### What you will do
Search the data for the word "generated" and copy every line where it occurs.

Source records
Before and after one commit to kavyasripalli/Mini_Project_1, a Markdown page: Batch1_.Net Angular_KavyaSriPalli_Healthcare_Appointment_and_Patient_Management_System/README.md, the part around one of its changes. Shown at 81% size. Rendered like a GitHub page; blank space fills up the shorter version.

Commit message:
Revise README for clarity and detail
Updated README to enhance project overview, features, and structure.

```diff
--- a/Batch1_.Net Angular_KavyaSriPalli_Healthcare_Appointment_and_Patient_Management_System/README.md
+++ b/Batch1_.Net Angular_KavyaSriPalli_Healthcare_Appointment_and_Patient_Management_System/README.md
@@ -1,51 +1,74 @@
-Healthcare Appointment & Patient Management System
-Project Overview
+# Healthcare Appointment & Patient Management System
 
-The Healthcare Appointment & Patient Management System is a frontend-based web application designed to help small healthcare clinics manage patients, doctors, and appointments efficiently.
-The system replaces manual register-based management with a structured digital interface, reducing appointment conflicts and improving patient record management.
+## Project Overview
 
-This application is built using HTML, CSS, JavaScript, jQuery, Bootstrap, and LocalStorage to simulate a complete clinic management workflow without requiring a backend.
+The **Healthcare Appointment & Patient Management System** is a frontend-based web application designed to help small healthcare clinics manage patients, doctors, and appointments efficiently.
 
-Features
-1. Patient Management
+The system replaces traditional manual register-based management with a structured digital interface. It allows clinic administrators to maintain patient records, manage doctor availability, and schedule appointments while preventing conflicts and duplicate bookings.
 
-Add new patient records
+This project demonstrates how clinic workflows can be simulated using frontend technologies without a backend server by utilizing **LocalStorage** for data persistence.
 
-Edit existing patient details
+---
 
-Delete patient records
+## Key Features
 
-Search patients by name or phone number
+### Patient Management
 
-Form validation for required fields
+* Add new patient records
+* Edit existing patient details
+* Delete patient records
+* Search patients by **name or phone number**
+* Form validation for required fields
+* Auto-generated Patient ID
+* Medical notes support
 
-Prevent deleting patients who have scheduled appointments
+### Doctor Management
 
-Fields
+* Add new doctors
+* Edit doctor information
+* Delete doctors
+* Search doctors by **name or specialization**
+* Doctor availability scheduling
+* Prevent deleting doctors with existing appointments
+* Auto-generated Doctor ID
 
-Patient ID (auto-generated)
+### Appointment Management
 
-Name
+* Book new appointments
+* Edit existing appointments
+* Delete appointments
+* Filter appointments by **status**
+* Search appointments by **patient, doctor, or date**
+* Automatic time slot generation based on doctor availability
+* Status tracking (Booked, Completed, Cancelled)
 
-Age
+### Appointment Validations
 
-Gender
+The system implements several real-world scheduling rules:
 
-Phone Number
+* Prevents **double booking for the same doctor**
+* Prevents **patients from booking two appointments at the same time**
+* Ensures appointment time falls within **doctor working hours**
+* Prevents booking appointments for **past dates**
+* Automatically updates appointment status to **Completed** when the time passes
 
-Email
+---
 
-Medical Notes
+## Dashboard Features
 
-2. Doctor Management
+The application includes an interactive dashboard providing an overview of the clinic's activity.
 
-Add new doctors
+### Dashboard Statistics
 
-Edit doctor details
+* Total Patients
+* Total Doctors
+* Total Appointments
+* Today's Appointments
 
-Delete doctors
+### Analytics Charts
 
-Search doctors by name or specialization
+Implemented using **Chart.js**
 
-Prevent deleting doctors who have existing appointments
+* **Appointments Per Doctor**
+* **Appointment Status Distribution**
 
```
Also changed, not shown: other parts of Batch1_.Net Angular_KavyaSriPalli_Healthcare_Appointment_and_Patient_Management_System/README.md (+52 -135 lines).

### Solution to this task
+* Auto-generated Patient ID
+* Auto-generated Doctor ID
-Patient ID (auto-generated)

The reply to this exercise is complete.